In that ‘golden summer’ of 1914, of course, few guessed that the struggle might last four years and provoke slaughter to a scale never before seen in warfare. The nature of late-industrial age weaponry had led some military thinkers to understand the difficulties of an expanded battlefield swept by machine-guns and protected by wire, mines and dugouts. But such thinking was not shared by the public or, it seems, many of the politicians who failed to back away when war loomed.
It is easy to portray the start of the First World War as a bar brawl – a succession of events framed by alliances. However, the surface narrative, as always, merely proxied deeper issues. The common vision of a world led helter-skelter into war on the back of pride and iron-clad mobilisation timetables – which, the story goes, meant nobody could back away without compromising their position if things went sour – has been shown to be incorrect.

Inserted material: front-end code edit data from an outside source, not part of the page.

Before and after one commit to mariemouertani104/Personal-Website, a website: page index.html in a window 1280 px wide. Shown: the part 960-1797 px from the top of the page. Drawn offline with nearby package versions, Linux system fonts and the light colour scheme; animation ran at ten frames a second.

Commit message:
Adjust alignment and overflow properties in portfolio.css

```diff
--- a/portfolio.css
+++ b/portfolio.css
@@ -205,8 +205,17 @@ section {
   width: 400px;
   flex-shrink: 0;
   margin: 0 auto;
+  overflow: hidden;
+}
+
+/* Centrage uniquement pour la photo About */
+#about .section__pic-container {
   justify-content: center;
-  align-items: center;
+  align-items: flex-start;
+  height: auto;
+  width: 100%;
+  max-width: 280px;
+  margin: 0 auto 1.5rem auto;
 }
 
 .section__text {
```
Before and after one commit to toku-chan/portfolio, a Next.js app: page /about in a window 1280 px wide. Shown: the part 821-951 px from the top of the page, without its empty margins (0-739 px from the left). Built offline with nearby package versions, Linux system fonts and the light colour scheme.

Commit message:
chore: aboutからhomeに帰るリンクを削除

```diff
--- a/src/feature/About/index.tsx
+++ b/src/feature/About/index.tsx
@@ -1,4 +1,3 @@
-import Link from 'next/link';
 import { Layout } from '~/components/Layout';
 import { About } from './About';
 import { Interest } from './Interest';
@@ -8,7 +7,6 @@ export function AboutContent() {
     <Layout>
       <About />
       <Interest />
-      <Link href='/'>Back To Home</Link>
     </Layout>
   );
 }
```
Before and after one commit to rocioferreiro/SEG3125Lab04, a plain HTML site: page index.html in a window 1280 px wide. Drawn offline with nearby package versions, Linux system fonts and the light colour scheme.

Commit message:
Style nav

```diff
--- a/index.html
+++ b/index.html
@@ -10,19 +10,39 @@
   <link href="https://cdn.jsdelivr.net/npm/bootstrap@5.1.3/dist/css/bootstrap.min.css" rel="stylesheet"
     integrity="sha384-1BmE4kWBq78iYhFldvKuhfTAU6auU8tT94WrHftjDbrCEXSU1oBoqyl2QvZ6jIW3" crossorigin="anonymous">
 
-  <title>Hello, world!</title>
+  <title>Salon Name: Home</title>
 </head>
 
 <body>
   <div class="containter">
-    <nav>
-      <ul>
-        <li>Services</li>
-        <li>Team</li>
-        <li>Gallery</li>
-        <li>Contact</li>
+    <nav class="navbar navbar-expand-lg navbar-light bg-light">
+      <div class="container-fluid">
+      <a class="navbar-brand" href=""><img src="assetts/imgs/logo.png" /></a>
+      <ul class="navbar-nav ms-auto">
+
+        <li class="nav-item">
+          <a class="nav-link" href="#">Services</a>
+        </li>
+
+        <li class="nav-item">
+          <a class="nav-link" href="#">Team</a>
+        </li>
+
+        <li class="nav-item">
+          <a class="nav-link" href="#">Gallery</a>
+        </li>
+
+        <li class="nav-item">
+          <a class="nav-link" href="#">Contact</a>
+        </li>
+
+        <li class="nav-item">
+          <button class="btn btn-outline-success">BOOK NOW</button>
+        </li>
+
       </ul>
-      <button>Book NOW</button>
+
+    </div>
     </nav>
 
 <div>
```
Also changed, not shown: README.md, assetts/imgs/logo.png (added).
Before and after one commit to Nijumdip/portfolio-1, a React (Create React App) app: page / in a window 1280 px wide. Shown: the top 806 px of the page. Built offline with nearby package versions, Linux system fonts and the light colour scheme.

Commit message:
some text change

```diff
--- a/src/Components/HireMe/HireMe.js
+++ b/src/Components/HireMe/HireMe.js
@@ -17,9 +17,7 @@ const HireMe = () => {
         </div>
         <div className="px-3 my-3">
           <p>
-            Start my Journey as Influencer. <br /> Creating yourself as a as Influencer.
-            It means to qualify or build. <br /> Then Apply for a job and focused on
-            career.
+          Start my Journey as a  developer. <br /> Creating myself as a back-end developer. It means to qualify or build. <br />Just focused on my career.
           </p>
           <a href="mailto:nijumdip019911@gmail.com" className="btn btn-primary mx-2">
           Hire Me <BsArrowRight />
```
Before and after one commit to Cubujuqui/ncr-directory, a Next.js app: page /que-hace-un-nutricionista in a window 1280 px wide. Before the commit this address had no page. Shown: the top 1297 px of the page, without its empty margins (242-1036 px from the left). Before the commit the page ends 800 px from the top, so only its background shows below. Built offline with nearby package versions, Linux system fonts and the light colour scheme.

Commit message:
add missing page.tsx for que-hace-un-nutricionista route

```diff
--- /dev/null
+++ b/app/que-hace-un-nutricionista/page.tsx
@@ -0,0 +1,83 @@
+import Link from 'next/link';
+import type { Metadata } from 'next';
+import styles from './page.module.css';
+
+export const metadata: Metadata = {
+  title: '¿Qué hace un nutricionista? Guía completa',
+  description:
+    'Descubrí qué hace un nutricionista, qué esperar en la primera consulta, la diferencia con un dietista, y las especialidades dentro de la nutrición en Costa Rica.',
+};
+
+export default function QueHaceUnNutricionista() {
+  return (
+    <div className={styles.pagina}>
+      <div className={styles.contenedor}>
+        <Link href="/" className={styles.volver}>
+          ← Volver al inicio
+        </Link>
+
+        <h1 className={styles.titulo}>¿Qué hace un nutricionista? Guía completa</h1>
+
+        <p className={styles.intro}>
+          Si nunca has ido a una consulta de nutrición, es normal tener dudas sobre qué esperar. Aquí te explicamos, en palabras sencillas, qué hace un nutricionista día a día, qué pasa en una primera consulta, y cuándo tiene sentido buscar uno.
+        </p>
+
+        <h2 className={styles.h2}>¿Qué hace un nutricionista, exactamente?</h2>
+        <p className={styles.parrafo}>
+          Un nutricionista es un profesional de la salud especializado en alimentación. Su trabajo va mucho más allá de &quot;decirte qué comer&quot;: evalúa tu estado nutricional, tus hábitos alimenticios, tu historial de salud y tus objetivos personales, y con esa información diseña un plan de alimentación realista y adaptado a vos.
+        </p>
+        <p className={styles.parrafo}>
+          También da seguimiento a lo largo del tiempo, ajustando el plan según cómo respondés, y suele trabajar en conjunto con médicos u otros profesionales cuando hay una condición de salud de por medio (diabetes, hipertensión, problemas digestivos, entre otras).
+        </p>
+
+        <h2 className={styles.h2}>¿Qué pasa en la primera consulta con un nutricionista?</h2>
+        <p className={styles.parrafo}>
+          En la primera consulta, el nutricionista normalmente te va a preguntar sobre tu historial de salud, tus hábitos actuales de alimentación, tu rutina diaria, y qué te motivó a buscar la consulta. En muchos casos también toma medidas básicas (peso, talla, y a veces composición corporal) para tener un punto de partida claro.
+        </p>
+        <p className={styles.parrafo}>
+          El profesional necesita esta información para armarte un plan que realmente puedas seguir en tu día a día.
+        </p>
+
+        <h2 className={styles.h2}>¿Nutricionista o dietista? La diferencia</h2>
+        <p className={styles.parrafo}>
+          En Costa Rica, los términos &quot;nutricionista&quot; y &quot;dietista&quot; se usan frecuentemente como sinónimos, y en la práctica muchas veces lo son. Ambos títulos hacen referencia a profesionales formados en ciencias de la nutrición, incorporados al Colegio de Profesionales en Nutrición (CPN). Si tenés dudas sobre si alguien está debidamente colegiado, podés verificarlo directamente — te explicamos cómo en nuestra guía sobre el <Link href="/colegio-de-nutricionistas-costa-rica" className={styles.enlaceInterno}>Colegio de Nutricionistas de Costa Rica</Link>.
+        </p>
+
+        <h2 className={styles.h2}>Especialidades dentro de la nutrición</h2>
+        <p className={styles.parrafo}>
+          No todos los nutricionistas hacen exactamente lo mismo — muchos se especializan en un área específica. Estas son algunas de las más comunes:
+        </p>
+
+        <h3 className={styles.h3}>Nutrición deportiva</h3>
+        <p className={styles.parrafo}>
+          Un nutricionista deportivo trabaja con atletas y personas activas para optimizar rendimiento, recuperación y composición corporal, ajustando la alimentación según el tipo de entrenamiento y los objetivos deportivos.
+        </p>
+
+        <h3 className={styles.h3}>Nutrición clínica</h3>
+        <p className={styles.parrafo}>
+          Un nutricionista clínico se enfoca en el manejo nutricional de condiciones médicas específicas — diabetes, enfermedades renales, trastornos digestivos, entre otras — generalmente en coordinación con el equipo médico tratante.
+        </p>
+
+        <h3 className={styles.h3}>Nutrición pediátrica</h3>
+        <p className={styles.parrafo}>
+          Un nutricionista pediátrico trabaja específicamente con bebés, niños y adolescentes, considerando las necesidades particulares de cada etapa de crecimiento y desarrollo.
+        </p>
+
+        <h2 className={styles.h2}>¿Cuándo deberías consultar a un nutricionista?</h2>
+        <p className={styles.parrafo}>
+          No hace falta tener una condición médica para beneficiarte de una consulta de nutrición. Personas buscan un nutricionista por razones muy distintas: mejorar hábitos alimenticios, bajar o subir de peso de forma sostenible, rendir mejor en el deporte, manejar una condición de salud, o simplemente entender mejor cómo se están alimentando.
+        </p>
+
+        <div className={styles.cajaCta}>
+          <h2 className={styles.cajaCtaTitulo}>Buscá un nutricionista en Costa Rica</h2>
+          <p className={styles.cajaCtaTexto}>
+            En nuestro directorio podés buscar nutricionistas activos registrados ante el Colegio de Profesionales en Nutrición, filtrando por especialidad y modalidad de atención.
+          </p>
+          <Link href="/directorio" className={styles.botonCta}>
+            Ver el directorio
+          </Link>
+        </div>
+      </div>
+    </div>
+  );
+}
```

Politically, it was possible to back away from the crisis of July 1914 at any time. Nobody did; and the ‘revisionist’ view – explored by historians such as Max Hastings – generally points the finger at a militaristic Germany.
By this argument, war offered politicians in Berlin a way to resolve the pressing issues of the day, in which – essentially – a rising ‘Reich’-minded Germany was confronted at global level by older Empires. The race for territory in Africa had proxied Europe’s rivalries away from their own soil. But the practical fact remained that Germany and its ally Austria-Hungary were confronted there on two sides by allied powers – France and Russia. War could resolve it, and – it was thought – do so relatively quickly.
The scenario of a ‘high-tech’ war in which the vast conscript armies of the day could be whisked to the battlefield by the railway networks – all at a speed unheard of in Napoleon’s day – and then supplied by the same systems – was appealing. So, the argument goes, Europe fell into war. Not because it was necessarily wanted. But because it offered a logical and rational answer to Germany’s geo-political and economic constraints.
To me the scenario painted by the ‘revisionist’ argument is compelling. And it begs questions about humanity. Time and again, it seems, humans fall into folly not through stupidity or mistake, but by rational, logical processes that seem impeccable at the time. It does not necessarily mean warfare: such thinking – followed by disastrous outcomes that nobody anticipated, however obvious they become in hindsight – can be found in many aspects of human endeavour.
The First World War was neither the first, nor the last, such experience. It was, however, the first industrial-scale demonstration of how humanity can – by all due rational process – fall into wider folly. It happened again on even larger scale in the Second World War. Today – well, society is on an even larger scale again. Have we learned? Of course not. Humanity’s rational logic has led us into folly of a different kind, one in which nobody imagined the outcomes of the neo-liberal shifts of the 1980s, nobody imagined the outcomes of social media – and where the human condition, again, has been revealed.
Copyright © Matthew Wright 2021